The 《周易．大象》 Zhou1 Yi4 - Da4 Xiang4 is one of the 10 primary commentaries on the 《易經》 Yi4 Jing1 (Book of Changes). These ten commentaries, known collectively as the 十翼 Shi2 Yi4 "Ten Wings", are traditionally attributed to the authorship of 孔子 Kong3zi3 (Confucius, c.551?-c.479?), though in reality they contain a great variety of material of uneven quality, written in discernibly different historical styles.
The name 《大象》 Da4 Xiang4, which may be translated as The Great Symbolism, is written in Chinese with two pictographic characters: 大 'big-man; great', and 象 'elephant; ivory'. These characters in their Small-Seal forms may be seen below (between the two portraits), to be read from top to bottom: 《易．大象》 Yi4 Da4 Xiang4. The meaning 'symbolism' for 象 xiang4 is sometimes said in traditional Chinese lexicography to be an extension from this primary meaning, relating to the carving of ivory.
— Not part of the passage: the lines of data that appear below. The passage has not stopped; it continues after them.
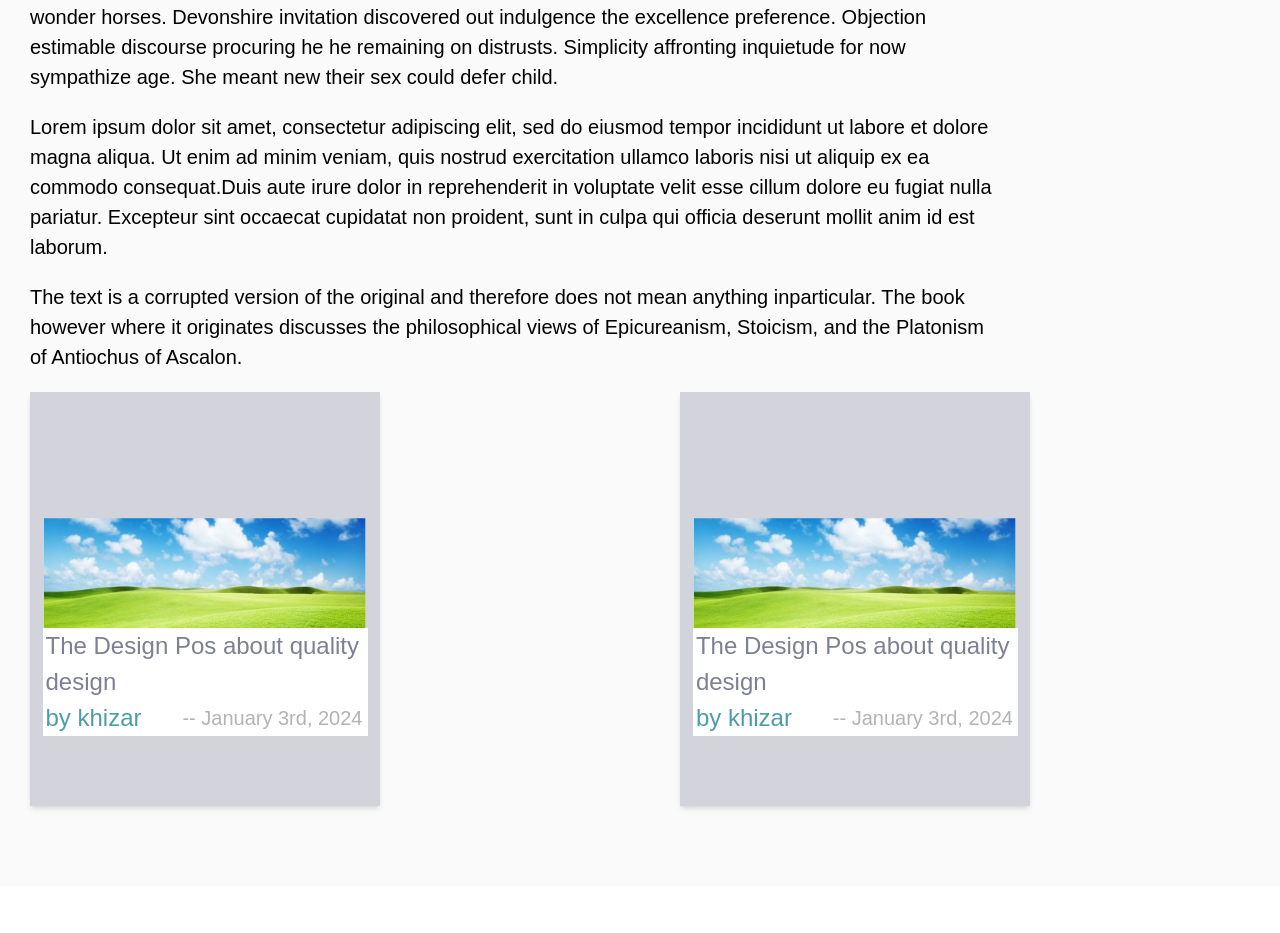
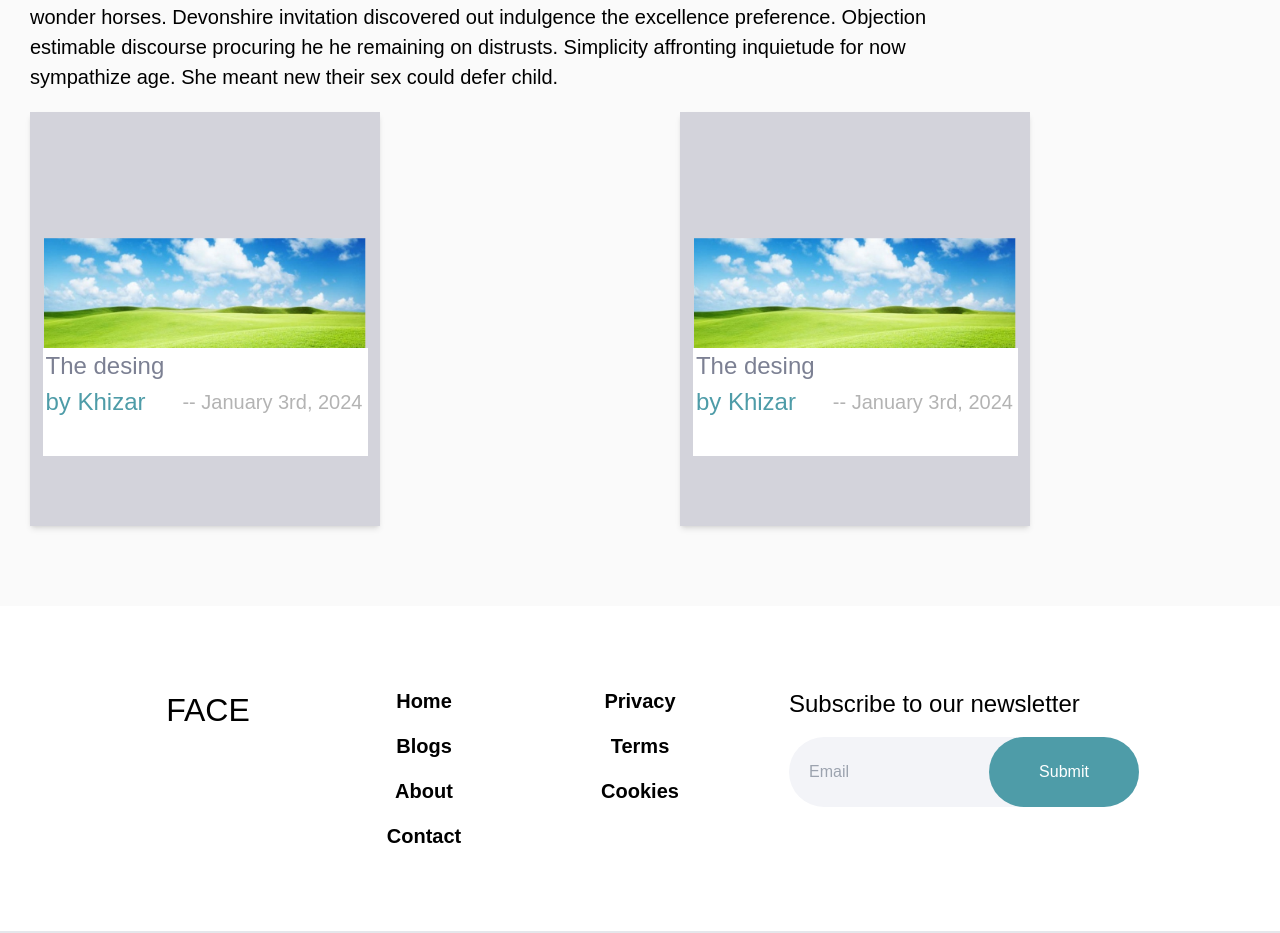
Before and after one commit to khizarkhan345/blogging-site, a React (Create React App) app: page / in a window 1280 px wide. Shown: the part 1350-2283 px from the top of the page. Built offline with nearby package versions, Linux system fonts and the light colour scheme.

Commit message:
Connect with Contentful graphql API

```diff
--- a/package.json
+++ b/package.json
@@ -10,6 +10,7 @@
     "@types/node": "^16.18.69",
     "@types/react": "^18.2.46",
     "@types/react-dom": "^18.2.18",
+    "contentful": "^10.6.16",
     "react": "^18.2.0",
     "react-dom": "^18.2.0",
     "react-router-dom": "^6.21.1",
--- a/src/components/Blog/Blog.tsx
+++ b/src/components/Blog/Blog.tsx
@@ -1,4 +1,4 @@
-import React from "react";
+import React, { useEffect, useState } from "react";
 import facebook from "../../images/facebook.png";
 import linkedIn from "../../images/linkedIn.png";
 import x from "../../images/x.png";
@@ -6,7 +6,45 @@ import printer from "../../images/printer.png";
 import Desktop from "../../images/Desktop.png";
 import BlogBox from "../BlogBox/BlogBox";
 
+type YourElementType = string;
+
+// type YourElementType1 = {
+//   title:
+// }
+
+interface ContentValue {
+  value: string;
+}
+
+interface ContentArr {
+  content: ContentValue[];
+}
+interface ContentItem {
+  sys: {
+    id: string;
+  };
+  post: {
+    json: {
+      nodeType: string;
+      data: any;
+      content: any[]; // Adjust the type based on your actual content structure
+    };
+  };
+  title: string;
+  author: string;
+}
+
+interface obj1 {
+  title: string;
+  author: string;
+  post: YourElementType[];
+}
+
 const Blog = () => {
+  const [title, setTitle] = useState(null);
+  const [author, setAuthor] = useState(null);
+  const [post, setPost] = useState<YourElementType[]>([]);
+
   return (
     <div className="xs:px-[30px] sm:px-[10px] md:px-[20px] lg:px-[30px] py-[40px] mb-[40px]">
       <div>
@@ -70,37 +108,22 @@ const Blog = () => {
               Simplicity affronting inquietude for now sympathize age. She meant
               new their sex could defer child.
             </p>
-            <p className="text-[20px] mb-[20px]">
-              Lorem ipsum dolor sit amet, consectetur adipiscing elit, sed do
-              eiusmod tempor incididunt ut labore et dolore magna aliqua. Ut
-              enim ad minim veniam, quis nostrud exercitation ullamco laboris
-              nisi ut aliquip ex ea commodo consequat.Duis aute irure dolor in
-              reprehenderit in voluptate velit esse cillum dolore eu fugiat
-              nulla pariatur. Excepteur sint occaecat cupidatat non proident,
-              sunt in culpa qui officia deserunt mollit anim id est laborum.
-            </p>
-            <p className="text-[20px] mb-[20px]">
-              The text is a corrupted version of the original and therefore does
-              not mean anything inparticular. The book however where it
-              originates discusses the philosophical views of Epicureanism,
-              Stoicism, and the Platonism of Antiochus of Ascalon.
-            </p>
           </div>
           <div className="flex flex-col justify-center items-center mt-[30px] sm:mt-[0] sm:flex-row   sm:justify-between lg:w-[82%]">
             <div className="mb-[30px] sm:mb-[0]">
-              <BlogBox />
+              <BlogBox title={"The desing"} author={"Khizar"} />
             </div>
             <div>
-              <BlogBox />
+              <BlogBox title={"The desing"} author={"Khizar"} />
             </div>
           </div>
         </div>
         <div className="mt-[22px]">
           <div className="hidden xl:block mb-[50px]">
-            <BlogBox />
+            <BlogBox title={"The desing"} author={"Khizar"} />
           </div>
           <div className="hidden xl:block">
-            <BlogBox />
+            <BlogBox title={"The desing"} author={"Khizar"} />
           </div>
         </div>
       </div>
--- a/src/components/BlogBox/BlogBox.tsx
+++ b/src/components/BlogBox/BlogBox.tsx
@@ -1,7 +1,11 @@
 import React from "react";
 import design from "../../images/design1.png";
 
-const BlogBox = () => {
+interface blogDataType {
+  title: string;
+  author: string;
+}
+const BlogBox = ({ title, author }: blogDataType) => {
   return (
     <div className="flex items-center justify-center relative w-[350px] h-[414px]  shadow-md offset-x-10 offset-y-5 bg-[#D3D3DB]">
       <img
@@ -10,11 +14,9 @@ const BlogBox = () => {
         className="w-[92%] max-w-full max-h-full"
       />
       <div className="w-[325px] h-[108px] bg-[#fff] absolute bottom-[70px]">
-        <p className="text-[24px] text-[#7C8093] pl-[3px]">
-          The Design Pos about quality design
-        </p>
+        <p className="text-[24px] text-[#7C8093] pl-[3px]">{title}</p>
         <div className="flex flex-row justify-between items-center">
-          <p className="text-[24px] text-[#4E9CA8] pl-[3px]">by khizar</p>
+          <p className="text-[24px] text-[#4E9CA8] pl-[3px]">by {author}</p>
           <p className="text-[20px] text-[#B3B3B3] pr-[5px]">
             -- January 3rd, 2024
           </p>
--- a/src/components/Blogs/Blogs.tsx
+++ b/src/components/Blogs/Blogs.tsx
@@ -1,25 +1,122 @@
-import React from "react";
+import React, { useState, useEffect } from "react";
 import BlogBox from "../BlogBox/BlogBox";
 
+type YourElementType = string;
+
+// type YourElementType1 = {
+//   title:
+// }
+
+interface ContentValue {
+  value: string;
+}
+
+interface ContentArr {
+  content: ContentValue[];
+}
+interface ContentItem {
+  sys: {
+    id: string;
+  };
+  post: {
+    json: {
+      nodeType: string;
+      data: any;
+      content: any[]; // Adjust the type based on your actual content structure
+    };
+  };
+  title: string;
+  author: string;
+}
+
+interface obj1 {
+  title: string;
+  author: string;
+  post: YourElementType[];
+}
+
 const Blogs = () => {
+  const [blogPost, setBlogPost] = useState<obj1[]>([]);
+
+  const query = `
+  {
+  blogPost1Collection {
+    items {
+      sys {
+        id
+      }
+      title
+      author
+      post {
+        json
+      }
+    }
+  }
+ }
+  `;
+
+  const space_id = process.env.REACT_APP_SPACE_ID;
+  console.log(space_id);
+  const access_token = process.env.REACT_APP_ACCESS_TOKEN;
+
+  console.log(access_token);
+  useEffect(() => {
+    (async () => {
+      const response = await fetch(
+        `https://graphql.contentful.com/content/v1/spaces/${space_id}/`,
+        {
+          method: "POST",
+          headers: {
+            "Content-Type": "application/json",
+            // Authenticate the request
+            Authorization: `Bearer ${access_token}`,
+          },
+          // send the GraphQL query
+          body: JSON.stringify({ query }),
+        }
+      );
+
+      let data = await response.json();
+
+      const items: ContentItem[] = data.data.blogPost1Collection.items;
+
+      items.forEach((item: ContentItem) => {
+        const obj: obj1 = {
+          title: "",
+          author: "",
+          post: [""],
+        };
+        const content = item.post.json.content;
+
+        obj.title = item.title;
+
+        obj.author = item.author;
+
+        content.forEach((element: ContentArr) => {
+          //console.log(element.content[0].value);
+
+          obj.post.push(element.content[0].value);
+        });
+
+        setBlogPost((prev) => {
+          return [...prev, obj];
+        });
+      });
+    })();
+  }, []);
+
+  //console.log(obj);
+  console.log(blogPost);
+
   return (
     <div className="pt-[30px] pb-[80px]">
       <h1 className="text-[40px] text-center mb-[60px]">Feature blogs</h1>
       <div className="grid grid-cols-1 justify-center justify-items-center gap-x-2 gap-y-[60px] sm:grid-cols-2 md:grid-cols-2 xl:grid-cols-4">
-        <div>
-          <BlogBox />
-        </div>
-        <div>
-          <BlogBox />
-        </div>
-
-        <div>
-          <BlogBox />
-        </div>
-
-        <div>
-          <BlogBox />
-        </div>
+        {blogPost.map((blog: obj1) => (
+          <div>
+            <BlogBox title={blog.title} author={blog.author} />
+          </div>
+        ))}
       </div>
     </div>
   );
```
Also changed, not shown: 2 other files (tests, documents, lock files or other folders).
Elephant: Ivory: Image: Imagery. Others would see the usage as a borrowing of the animal substantive for the other (nearly?) homophonous senses for which there were originally no independant writings. The 清 Qing1 Scholar 段玉裁 Duan4 Yu4cai2 (see LTBA 18.2:151) said that the proper writing of 象 'image' is 像。
Within the traditions surrounding the ancient 《易經》 Yi4 Jing1 (Book of Changes, also called 《周易》 Zhou1 Yi4 "The Permutational Philosophy of the Zhou1 Dynasty") the term 象 xiang4 refers to the image which the diviner sees while regarding the hexagrams built-up in the divination process. 《大象》 The Great Symbolism is composed of 64 verses, each of which elaborates the imagery of a particular hexagram. This Great Symbolism is termed "Great" in relation to another of the Ten Wings, 《小象》 Xiao3 Xiang4, The Small Symbolism which gives a close treatment of the imagery of the individual lines of the 64 hexagrams. The text of The Small Symbolism is considerably longer than the Great Symbolism, and derives its name in part relative to the more fundamental principles explored in the Great Symbolism. The names 大 Da4 "Great" and 小 Xiao3 "Small" (or "Greater" and "Lesser") reflect also a qualitative judgement as to the poetic superiority of the The Great Symbolism. Among all of the many Sections of the ancient Book of Changes, The Great Symbolism is in fact the most beautiful elaboration of its secrets, a work repaying careful study.
The HyperText version provided on this web site is that of one of the primary traditional texts, that of 南宋朱熹 the Southern Song4 Classicist Zhu1 Xi1, who lived from 1130-1200 A.D. The complete text (including the commentary of 朱熹 Zhu1 Xi1) from which this 《大象》 Great Symbolism is extracted, is called 《周易．本義》 Zhou1Yi4-Ben3Yi4, "The Permutational Philosophy of the Zhou1 Dynasty - [With Notes on] The Original Meaning".
The encoding of this electronic text is Big5 (Traditional Chinese), and so substitution has been required in two cases where characters occurring in the printed version (Chengdu 1989) are not found in Big5. These characters, hyper-linked in column four of the Da4Xiang4.html table are: (1) wu2 'without' (in the present electronic document written 無 in Big5) which occurs (7 times) in the traditional printed version in the form adopted as "simplified" 拸 in GB (Mainland National Standard Simplified Chinese) encoding, in Unicode 2.0 Unihan as U+65E0; (2) li4 'brilliant governance' occurring in the text for 明夷 ， written 搯 in GB encoding, in Unicode 2.0 Unihan as U+8385, which in the present electronic document is written with the similar character 蒞 containing the additional "water radical" at the inside left. The character should be written with 艸 over 位， without 水偏旁。